Refuses to give in to USB.
There was a time when FireWire presented a genuine challenge to the supremacy of USB, but not anymore…
Still, someone has forgotten to pass this memo onto the industrious chaps at the 1394 Trade Association because once again the standards body is threatening to ruffle the feathers of its more famous rival.
FireWire ‘S3200′ is the specification proposed to do it and with a potential realisable maximum of 3.2Gbps (Gigabits) it is 4x the speed of the existing FireWire 800 standard with the 1394 TA claiming real world data speeds of nearly 400MBps.
Other benefits of FireWire S3200 are its use of existing cables and connectors already deployed in FireWire 800 as well as the ability to power external devices such as hard drives – a power/performance ratio unmatched by USB 2.0 while the zippy eSATA does not provide electrical power. Furthermore, S32000 will maintain its data rates even over distances in excess of 100 metres.
“The S3200 standard will sustain the position of IEEE 1394 as the absolute performance leader in multi-purpose I/O ports for consumer applications in computer and CE devices,” said 1394 Trade Association Executive Director James Snider (s)in a hopeful tone(/s). “There is a very clear migration path from 800 Megabits per second to 3.2 Gigabits per second, with no need for modifications to the standard and no requirement for new cables or connectors.”
Even more encouraging – ratification could arrive as quickly as January 2008.
Sadly for FireWire S3200 however there is trouble on the horizon in the shape of USB 3.0. Backwards compatible with USB 2.0 and USB 1.1, USB 3.0 will boost potential data transfer rates of up to 4.8Gbps (10x that of USB 2.0) and maintain its ability to act as a power source.

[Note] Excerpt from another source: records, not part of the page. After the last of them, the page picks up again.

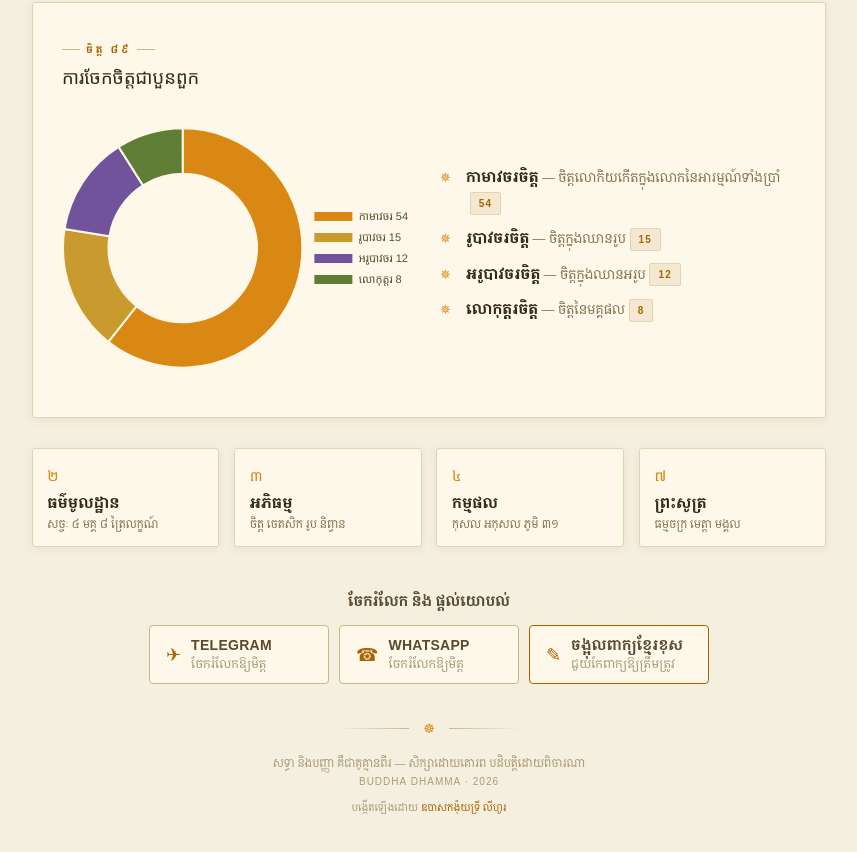
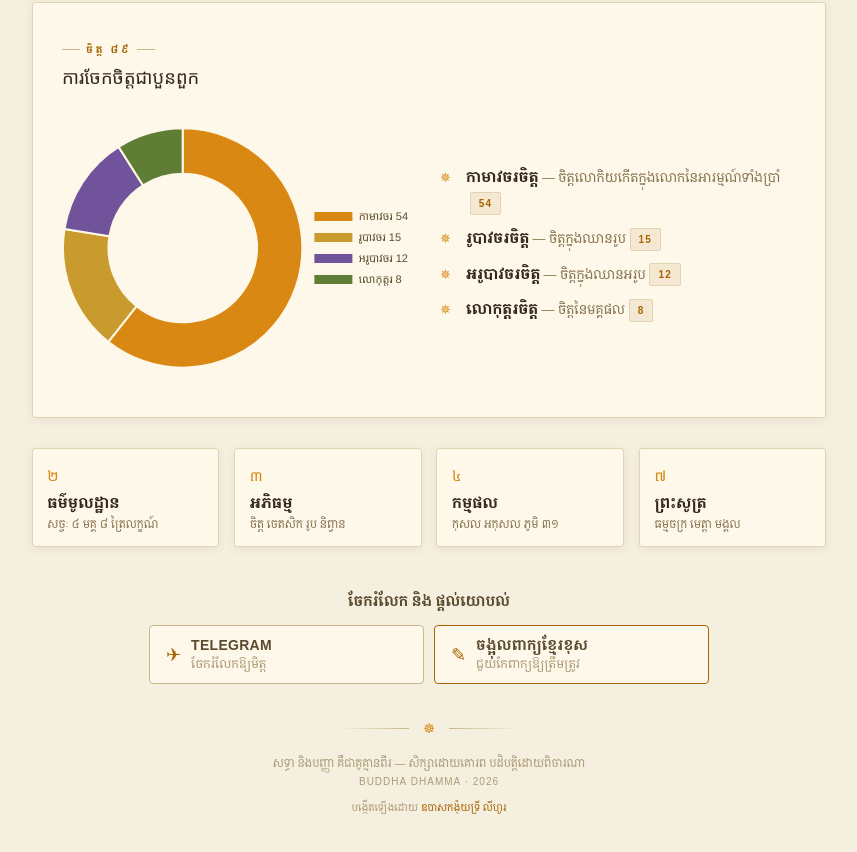
Before and after one commit to NgoytryLyhuor/buddha-dhamma, a Vue app: page / in a window 1280 px wide. Shown: the part 1166-2018 px from the top of the page, without its empty margins (211-1068 px from the left). Built offline with nearby package versions, Linux system fonts and the light colour scheme; a web font is replaced by a local one.

Commit message:
footer: remove WhatsApp share button

```diff
--- a/src/App.vue
+++ b/src/App.vue
@@ -128,13 +128,6 @@
               <span class="share-sub km">{{ t('ចែករំលែកឱ្យមិត្ត', 'Share with friends') }}</span>
             </span>
           </a>
-          <a class="share-btn" :href="shareWhatsApp" target="_blank" rel="noopener">
-            <span class="share-ico" aria-hidden="true">&#9742;</span>
-            <span class="share-txt">
-              <span class="share-name">WhatsApp</span>
-              <span class="share-sub km">{{ t('ចែករំលែកឱ្យមិត្ត', 'Share with friends') }}</span>
-            </span>
-          </a>
           <a class="share-btn report" :href="reportUrl" target="_blank" rel="noopener">
             <span class="share-ico" aria-hidden="true">&#9998;</span>
             <span class="share-txt">
@@ -251,6 +244,5 @@ function onSearchKeydown(e) {
 
 const BASE_URL = 'https://buddha-dhamma.vercel.app'
 const shareTelegram = computed(() => 'https://t.me/share/url?url=' + encodeURIComponent(BASE_URL) + '&text=' + encodeURIComponent('ធម៌ល្អៗ សម្រាប់ជីវិត — ' + BASE_URL))
-const shareWhatsApp = computed(() => 'https://wa.me/?text=' + encodeURIComponent('ព្រះធម៌ ជាជំនួយជីវិត — ' + BASE_URL))
 const reportUrl = computed(() => 'https://t.me/share/url?url=' + encodeURIComponent(BASE_URL) + '&text=' + encodeURIComponent('សូមកែពាក្យខ្មែរ ដែលខ្ញុំឃើញហាក់ខុស នៅលើទំព័រ ' + BASE_URL + ' ៖ '))
 </script>
```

On the other hand, USB is notorious for its real-world drop offs so whether there will be much performance advantage over FireWire S3200 is debatable. It also isn’t expected to appear on PCs until Q3 2008.
Still, for competition’s sake, the emergence of S3200 is a good thing – but as to whether we really need our connectivity options complicated once again, that’s another question entirely…